Facebook can be a remarkable place of learning. Posts are instructive to analyze. It is instructive to see how often worthy arguments regarding an important subject only preach to other people who already feel the same way that the writer does. Often this happens because the social issue or political issue they post or link to is inflammatory to some group of people.
If you are writing about something that is important to you then you need to consider what you hope to accomplish by your argument. Do you want to insult or destroy the people who disagree with you or do you want them to open their hearts and minds and listen to you? Do you want to “fire up the base” or do you want to keep communications open in such a way that others might be swayed by your arguments?
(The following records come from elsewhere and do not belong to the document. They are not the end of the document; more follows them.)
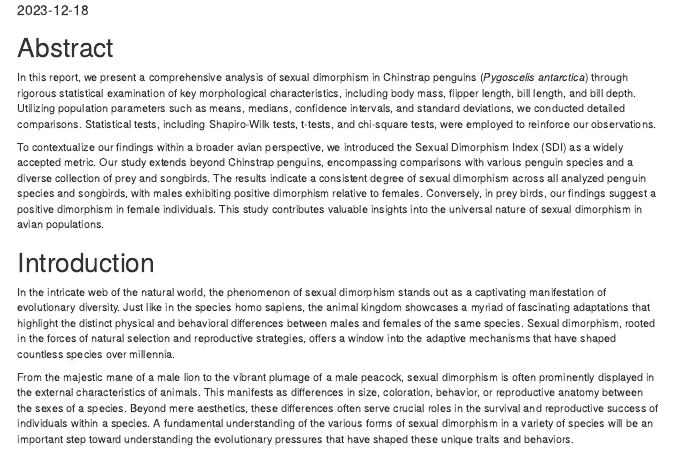
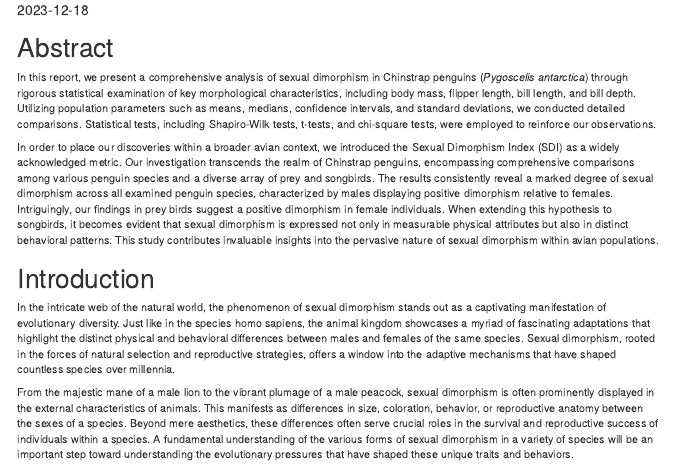
Before and after one commit to benedikthaarscheidt/Palmerpenguins, an R Markdown document (Palmerpenguinsreport.Rmd): the page in a window 1100 px wide, from 80 px down. The pictures show the output file Palmerpenguinsreport.html that the author committed with the source, opened offline; menus at the side of the page are left out.

Commit message:
Bene worked on result section

```diff
--- a/Palmerpenguinsreport.Rmd
+++ b/Palmerpenguinsreport.Rmd
@@ -47,9 +47,9 @@ summaryadeliemale=summary(adeliemale[,3:6])
 
 # Abstract
 
-In this report, we present a comprehensive analysis of sexual dimorphism in Chinstrap penguins (_Pygoscelis antarctica_) through rigorous statistical examination of key morphological characteristics, including body mass, flipper length, bill length, and bill depth. Utilizing population parameters such as means, medians, confidence intervals, and standard deviations, we conducted detailed comparisons. Statistical tests, including Shapiro-Wilk tests, t-tests, and chi-square tests, were employed to reinforce our observations.
+In this report, we present a comprehensive analysis of sexual dimorphism in Chinstrap penguins (_Pygoscelis antarctica_) through rigorous statistical examination of key morphological characteristics, including body mass, flipper length, bill length, and bill depth. Utilizing population parameters such as means, medians, confidence intervals, and standard deviations, we conducted detailed comparisons. Statistical tests, including Shapiro-Wilk tests, t-tests, effect sizes and chi-square tests, were employed to reinforce our observations.
 
-To contextualize our findings within a broader avian perspective, we introduced the Sexual Dimorphism Index (SDI) as a widely accepted metric. Our study extends beyond Chinstrap penguins, encompassing comparisons with various penguin species and a diverse collection of prey and songbirds. The results indicate a consistent degree of sexual dimorphism across all analyzed penguin species and songbirds, with males exhibiting positive dimorphism relative to females. Conversely, in prey birds, our findings suggest a positive dimorphism in female individuals. This study contributes valuable insights into the universal nature of sexual dimorphism in avian populations.
+In order to place our discoveries within a broader avian context, we introduced the Sexual Dimorphism Index (SDI) as a widely acknowledged metric. Our investigation transcends the realm of Chinstrap penguins, encompassing comprehensive comparisons among various penguin species and a diverse array of prey and songbirds. The results consistently reveal a marked degree of sexual dimorphism across all examined penguin species, characterized by males displaying positive dimorphism relative to females. Intriguingly, our findings in prey birds suggest a positive dimorphism in female individuals. When extending this hypothesis to songbirds, it becomes evident that sexual dimorphism is expressed not only in measurable physical attributes but also in distinct behavioral patterns. This study contributes invaluable insights into the pervasive nature of sexual dimorphism within avian populations.
 
 # Introduction
 
```
Also changed, not shown: Palmerpenguinsreport.html, Palmerpenguinsreport.Rmd (2 more changed lines).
I once had a young Protestant seminarian come into my office and tell me, quite innocently, that a particular group of people were stupid. So that we could continue the conversation, I told him that perhaps he ought to know that I was one of that particular group he was labeling as stupid. He was stunned. He stuttered and apologized all over the place. I put him at his ease by saying I was not offended but suggested that perhaps he shouldn’t make assumptions about his audience.
Often we make assumptions about others that are ill-founded. I was once unfriended on FB by a school friend who is living in a committed gay relationship. I sent my friend a private message and asked if I had said something to give offense. The reply was that they had unfriended everyone that they didn’t think could whole-heartedly support their lifestyle. Since it was clear from things I had posted that I was a Christian they assumed that I had views about gay issues. I responded that I did have views on that subject as well as many other subjects but that we had been friends for years and that I do not feel it is my place to judge. I went on to say that I have my hands full dealing with my own life – or as the Bible says, dealing with the log in my own eye.
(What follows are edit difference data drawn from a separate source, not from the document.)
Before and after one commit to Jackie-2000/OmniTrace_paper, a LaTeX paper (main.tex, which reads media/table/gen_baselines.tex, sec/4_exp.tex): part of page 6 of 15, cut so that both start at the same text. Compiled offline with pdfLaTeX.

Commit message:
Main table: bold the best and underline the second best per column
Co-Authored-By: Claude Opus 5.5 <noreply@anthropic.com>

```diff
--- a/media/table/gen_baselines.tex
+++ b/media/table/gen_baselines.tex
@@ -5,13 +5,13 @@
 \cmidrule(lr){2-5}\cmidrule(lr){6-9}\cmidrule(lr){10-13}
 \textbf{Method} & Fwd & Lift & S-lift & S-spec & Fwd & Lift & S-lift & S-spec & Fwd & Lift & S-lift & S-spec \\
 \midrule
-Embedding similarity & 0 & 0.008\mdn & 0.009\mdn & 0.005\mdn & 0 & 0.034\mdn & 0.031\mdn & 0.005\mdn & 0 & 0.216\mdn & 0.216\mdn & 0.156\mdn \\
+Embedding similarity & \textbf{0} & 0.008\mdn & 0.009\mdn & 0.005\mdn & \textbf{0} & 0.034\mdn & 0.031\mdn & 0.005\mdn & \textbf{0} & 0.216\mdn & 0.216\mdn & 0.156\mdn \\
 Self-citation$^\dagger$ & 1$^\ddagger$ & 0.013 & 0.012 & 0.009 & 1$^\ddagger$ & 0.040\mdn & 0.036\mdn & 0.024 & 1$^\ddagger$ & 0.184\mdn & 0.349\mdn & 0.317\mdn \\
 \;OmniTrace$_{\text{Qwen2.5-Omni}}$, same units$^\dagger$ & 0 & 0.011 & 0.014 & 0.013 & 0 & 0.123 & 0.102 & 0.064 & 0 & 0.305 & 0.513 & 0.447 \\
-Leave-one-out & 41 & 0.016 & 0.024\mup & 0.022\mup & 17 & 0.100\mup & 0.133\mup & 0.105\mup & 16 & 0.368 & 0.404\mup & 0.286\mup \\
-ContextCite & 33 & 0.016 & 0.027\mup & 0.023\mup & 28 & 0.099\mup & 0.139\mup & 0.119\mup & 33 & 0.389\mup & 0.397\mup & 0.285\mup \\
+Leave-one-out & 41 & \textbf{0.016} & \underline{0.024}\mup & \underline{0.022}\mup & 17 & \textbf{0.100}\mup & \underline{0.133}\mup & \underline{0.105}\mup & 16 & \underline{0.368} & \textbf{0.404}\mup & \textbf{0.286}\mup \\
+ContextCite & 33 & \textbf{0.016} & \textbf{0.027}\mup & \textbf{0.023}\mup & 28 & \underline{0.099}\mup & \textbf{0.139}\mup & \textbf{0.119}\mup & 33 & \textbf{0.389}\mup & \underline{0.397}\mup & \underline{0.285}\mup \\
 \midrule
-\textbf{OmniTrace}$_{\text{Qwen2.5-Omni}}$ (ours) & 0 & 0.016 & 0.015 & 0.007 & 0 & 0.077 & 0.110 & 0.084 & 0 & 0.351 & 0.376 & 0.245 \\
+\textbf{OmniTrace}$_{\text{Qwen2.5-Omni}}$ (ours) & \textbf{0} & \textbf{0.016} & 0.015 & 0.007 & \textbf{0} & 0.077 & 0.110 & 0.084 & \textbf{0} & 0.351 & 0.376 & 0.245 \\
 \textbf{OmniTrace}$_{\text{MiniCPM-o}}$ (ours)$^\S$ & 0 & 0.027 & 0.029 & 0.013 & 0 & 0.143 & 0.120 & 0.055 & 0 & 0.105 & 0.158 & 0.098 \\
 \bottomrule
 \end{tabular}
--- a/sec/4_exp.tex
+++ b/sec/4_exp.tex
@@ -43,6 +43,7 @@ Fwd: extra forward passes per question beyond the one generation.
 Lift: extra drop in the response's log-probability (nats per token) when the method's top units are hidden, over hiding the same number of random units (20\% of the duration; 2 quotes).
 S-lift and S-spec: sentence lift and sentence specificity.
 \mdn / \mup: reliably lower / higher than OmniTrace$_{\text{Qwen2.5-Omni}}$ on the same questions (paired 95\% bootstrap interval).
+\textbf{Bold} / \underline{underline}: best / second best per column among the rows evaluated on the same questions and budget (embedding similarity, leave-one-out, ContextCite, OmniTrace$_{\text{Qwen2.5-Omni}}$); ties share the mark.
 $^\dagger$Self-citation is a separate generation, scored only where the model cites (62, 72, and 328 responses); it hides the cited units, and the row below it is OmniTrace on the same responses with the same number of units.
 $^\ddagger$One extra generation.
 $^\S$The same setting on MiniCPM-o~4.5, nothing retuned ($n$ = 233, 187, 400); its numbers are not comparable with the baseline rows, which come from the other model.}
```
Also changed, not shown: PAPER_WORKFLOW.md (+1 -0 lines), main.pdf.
I read a book recently that was very helpful on this subject. It drove home the point that people of goodwill often hold totally divergent views. If you are the reader of something that is bothersome or offensive to you – talk privately to the person who wrote it. Ask about it.
If you are writing something consider whether you want to slander the other side or invite people of differing views to talk and think about what you have said.
Freedom of speech works best when we converse with each other. Give and take, asking and answering, first one then the other. Maybe one of these days I will write specifically about the book I mentioned in the last paragraph. It was a remarkable read – but not only because of the subject of the book.
This is a BIG problem of mine. You wouldn’t know it to look at me, but I am a short-tempered, firry-tongued person in matters of theology (and some others of a more personal nature) who seldom if ever thinks twice before writing once — and always writing in public. Often I don’t know I’m doing it; I think I am simply making clarifying observations to an ongoing debate, when in fact the language I use is arrogant and assertive and ends up beating the other writer over the head with a literary baseball bat. I have greatly offended many people this way, and lost some dear friends because I could not keep my fingers from typing. I hope I have learned from my mistakes, but every now and then I fire some blast on the “comments” section of a website for no other reason than to put down and “correct” some stupid sob . . . . I think I only have hurt myself in doing this, and am paying the price now — with interest.
Mark, thank you for writing. You don’t need to answer people with whom you disagree. Take a lesson from childhood — I’ve had to relearn many such lessons. “If you can’t say something nice about someone, don’t say anything at all.”